| Task material |
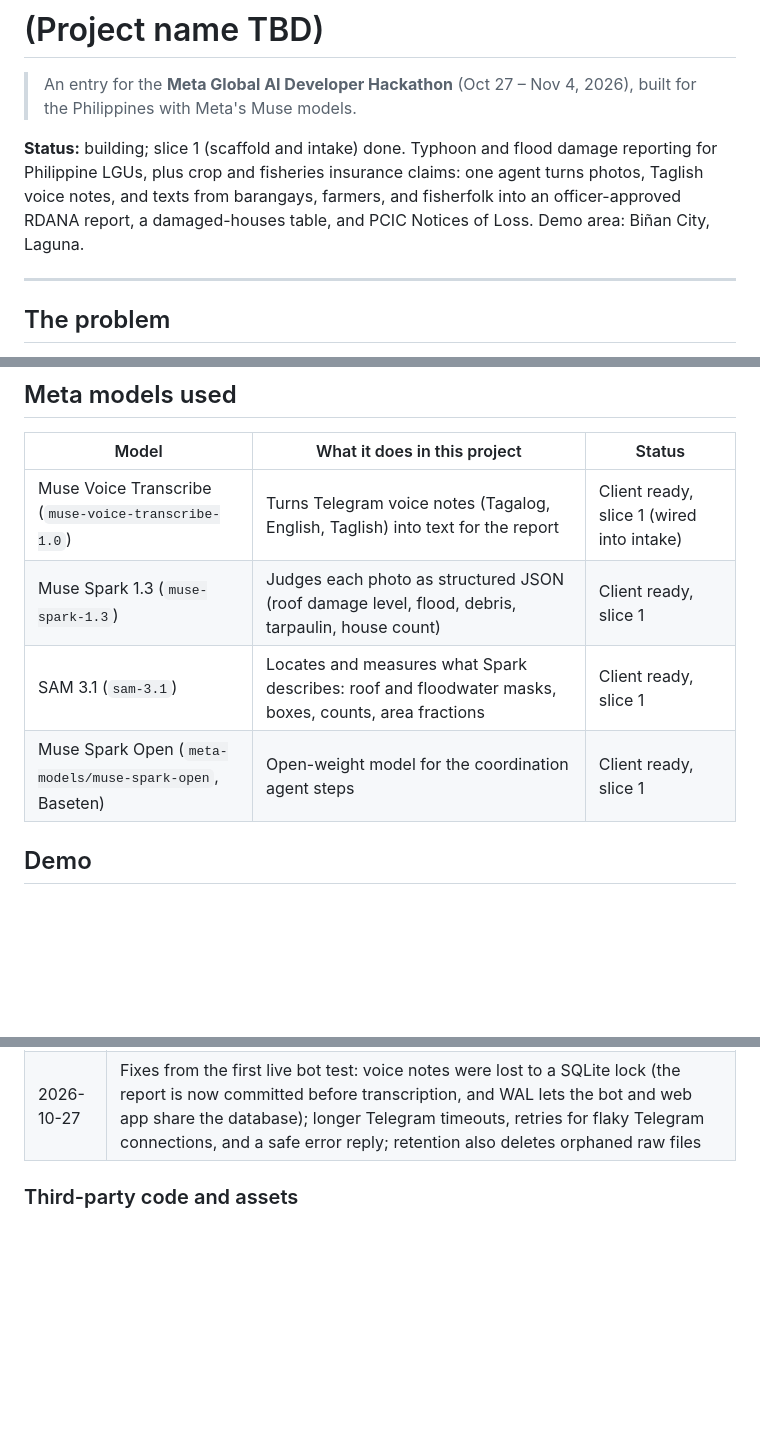
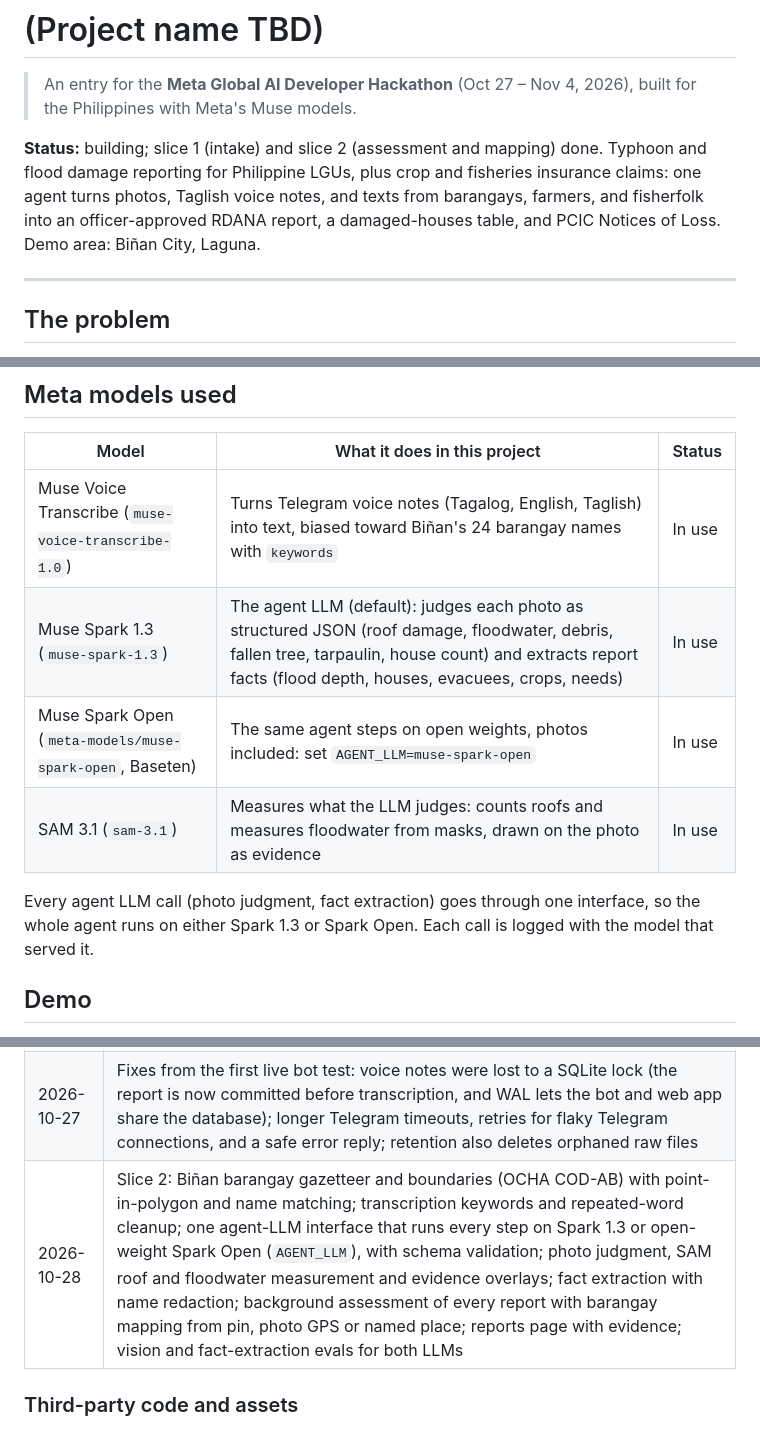
Before and after one commit to ronniecutamora/hack, a Markdown page: README.md, 3 parts joined by grey strips. Rendered like a GitHub page; blank space fills up the shorter version.

```diff
--- a/README.md
+++ b/README.md
@@ -2,7 +2,7 @@
 
 > An entry for the **Meta Global AI Developer Hackathon** (Oct 27 – Nov 4, 2026), built for the Philippines with Meta's Muse models.
 
-**Status:** building; slice 1 (scaffold and intake) done. Typhoon and flood damage reporting for Philippine LGUs, plus crop and fisheries insurance claims: one agent turns photos, Taglish voice notes, and texts from barangays, farmers, and fisherfolk into an officer-approved RDANA report, a damaged-houses table, and PCIC Notices of Loss. Demo area: Biñan City, Laguna.
+**Status:** building; slice 1 (intake) and slice 2 (assessment and mapping) done. Typhoon and flood damage reporting for Philippine LGUs, plus crop and fisheries insurance claims: one agent turns photos, Taglish voice notes, and texts from barangays, farmers, and fisherfolk into an officer-approved RDANA report, a damaged-houses table, and PCIC Notices of Loss. Demo area: Biñan City, Laguna.
 
 ---
 
@@ -18,10 +18,12 @@ _TBD: the core flow in 3–5 steps._
 
 | Model | What it does in this project | Status |
 |---|---|---|
-| Muse Voice Transcribe (`muse-voice-transcribe-1.0`) | Turns Telegram voice notes (Tagalog, English, Taglish) into text for the report | Client ready, slice 1 (wired into intake) |
-| Muse Spark 1.3 (`muse-spark-1.3`) | Judges each photo as structured JSON (roof damage level, flood, debris, tarpaulin, house count) | Client ready, slice 1 |
-| SAM 3.1 (`sam-3.1`) | Locates and measures what Spark describes: roof and floodwater masks, boxes, counts, area fractions | Client ready, slice 1 |
-| Muse Spark Open (`meta-models/muse-spark-open`, Baseten) | Open-weight model for the coordination agent steps | Client ready, slice 1 |
+| Muse Voice Transcribe (`muse-voice-transcribe-1.0`) | Turns Telegram voice notes (Tagalog, English, Taglish) into text, biased toward Biñan's 24 barangay names with `keywords` | In use |
+| Muse Spark 1.3 (`muse-spark-1.3`) | The agent LLM (default): judges each photo as structured JSON (roof damage, floodwater, debris, fallen tree, tarpaulin, house count) and extracts report facts (flood depth, houses, evacuees, crops, needs) | In use |
+| Muse Spark Open (`meta-models/muse-spark-open`, Baseten) | The same agent steps on open weights, photos included: set `AGENT_LLM=muse-spark-open` | In use |
+| SAM 3.1 (`sam-3.1`) | Measures what the LLM judges: counts roofs and measures floodwater from masks, drawn on the photo as evidence | In use |
+
+Every agent LLM call (photo judgment, fact extraction) goes through one interface, so the whole agent runs on either Spark 1.3 or Spark Open. Each call is logged with the model that served it.
 
 ## Demo
 
@@ -63,6 +70,7 @@ Everything in this repository was created during the hackathon (Oct 27 – Nov 4
 | 2026-10-27 | Project scope: added floods and PCIC crop/fisheries Notices of Loss as outputs of the reporting agent; chose Biñan, Laguna as the demo area and Python/FastAPI as the stack |
 | 2026-10-27 | Slice 1: Python/uv project; clients for Voice Transcribe, Spark 1.3, SAM 3.1 and Spark Open with a shared response cache and call log; SQLite storage with pseudonymous reporters; intake service and Telegram bot for text, photo, voice and location; raw-media retention purge; `/health` and `/reports` pages; transcription WER eval script; mocked-HTTP tests |
 | 2026-10-27 | Fixes from the first live bot test: voice notes were lost to a SQLite lock (the report is now committed before transcription, and WAL lets the bot and web app share the database); longer Telegram timeouts, retries for flaky Telegram connections, and a safe error reply; retention also deletes orphaned raw files |
+| 2026-10-28 | Slice 2: Biñan barangay gazetteer and boundaries (OCHA COD-AB) with point-in-polygon and name matching; transcription keywords and repeated-word cleanup; one agent-LLM interface that runs every step on Spark 1.3 or open-weight Spark Open (`AGENT_LLM`), with schema validation; photo judgment, SAM roof and floodwater measurement and evidence overlays; fact extraction with name redaction; background assessment of every report with barangay mapping from pin, photo GPS or named place; reports page with evidence; vision and fact-extraction evals for both LLMs |
 
 ### Third-party code and assets
 
```
Also changed, not shown: other parts of README.md (+23 -10 lines).
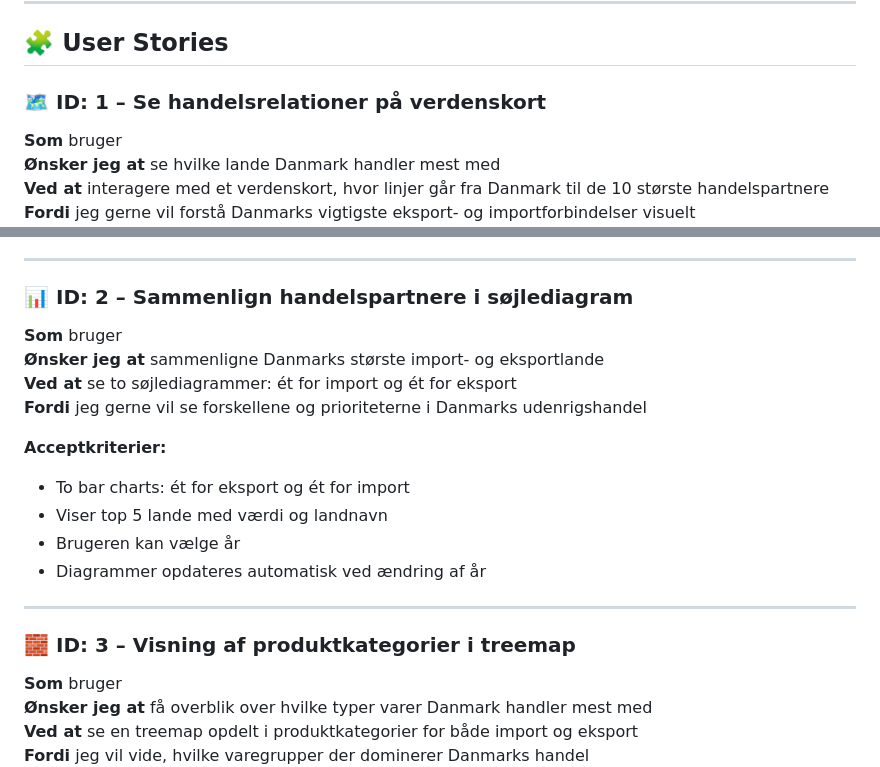
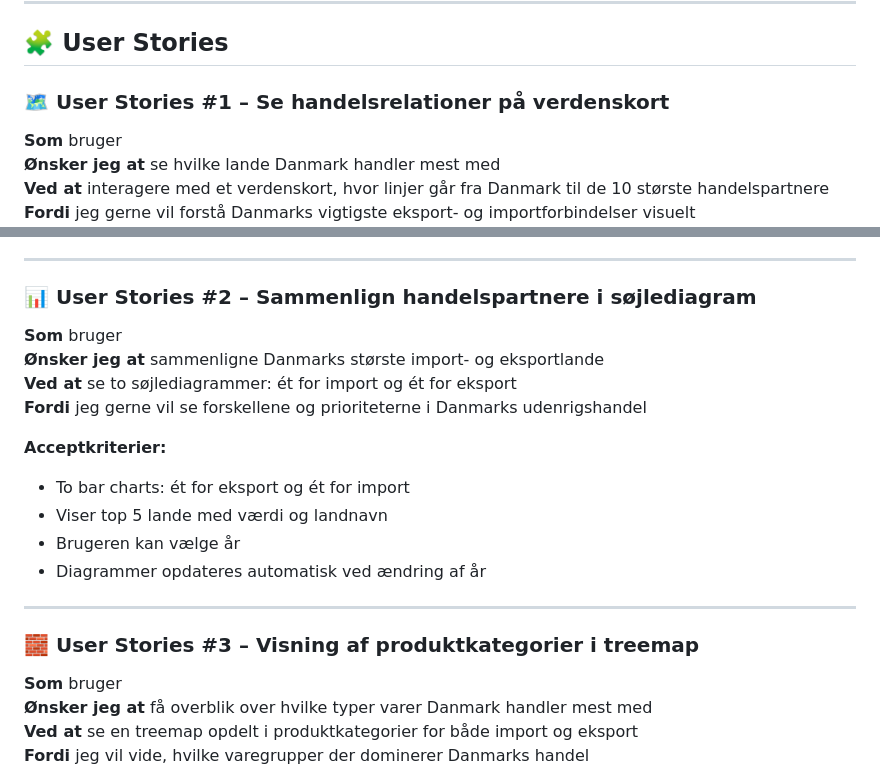
Before and after one commit to NikolajLovbjergR/Projekt-Gobal-Handel, a Markdown page: README.md, 2 parts joined by grey strips. Rendered like a GitHub page.

```diff
--- a/README.md
+++ b/README.md
@@ -34,7 +34,7 @@ Samfundsinteresserede borgere, undervisere, gymnasieelever og studerende, der ø
 
 ## 🧩 User Stories
 
-### 🗺️ ID: 1 – Se handelsrelationer på verdenskort
+### 🗺️ User Stories #1 – Se handelsrelationer på verdenskort
 **Som** bruger
 **Ønsker jeg at** se hvilke lande Danmark handler mest med
 **Ved at** interagere med et verdenskort, hvor linjer går fra Danmark til de 10 største handelspartnere
@@ -49,7 +49,7 @@ Samfundsinteresserede borgere, undervisere, gymnasieelever og studerende, der ø
 
 ---
 
-### 📊 ID: 2 – Sammenlign handelspartnere i søjlediagram
+### 📊 User Stories #2 – Sammenlign handelspartnere i søjlediagram
 **Som** bruger
 **Ønsker jeg at** sammenligne Danmarks største import- og eksportlande
 **Ved at** se to søjlediagrammer: ét for import og ét for eksport
@@ -63,7 +63,7 @@ Samfundsinteresserede borgere, undervisere, gymnasieelever og studerende, der ø
 
 ---
 
-### 🧱 ID: 3 – Visning af produktkategorier i treemap
+### 🧱 User Stories #3 – Visning af produktkategorier i treemap
 **Som** bruger
 **Ønsker jeg at** få overblik over hvilke typer varer Danmark handler mest med
 **Ved at** se en treemap opdelt i produktkategorier for både import og eksport
```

| Task statement |
A single figure must be given: how many lines of the records above include the string "README".

| Answer to this task |
7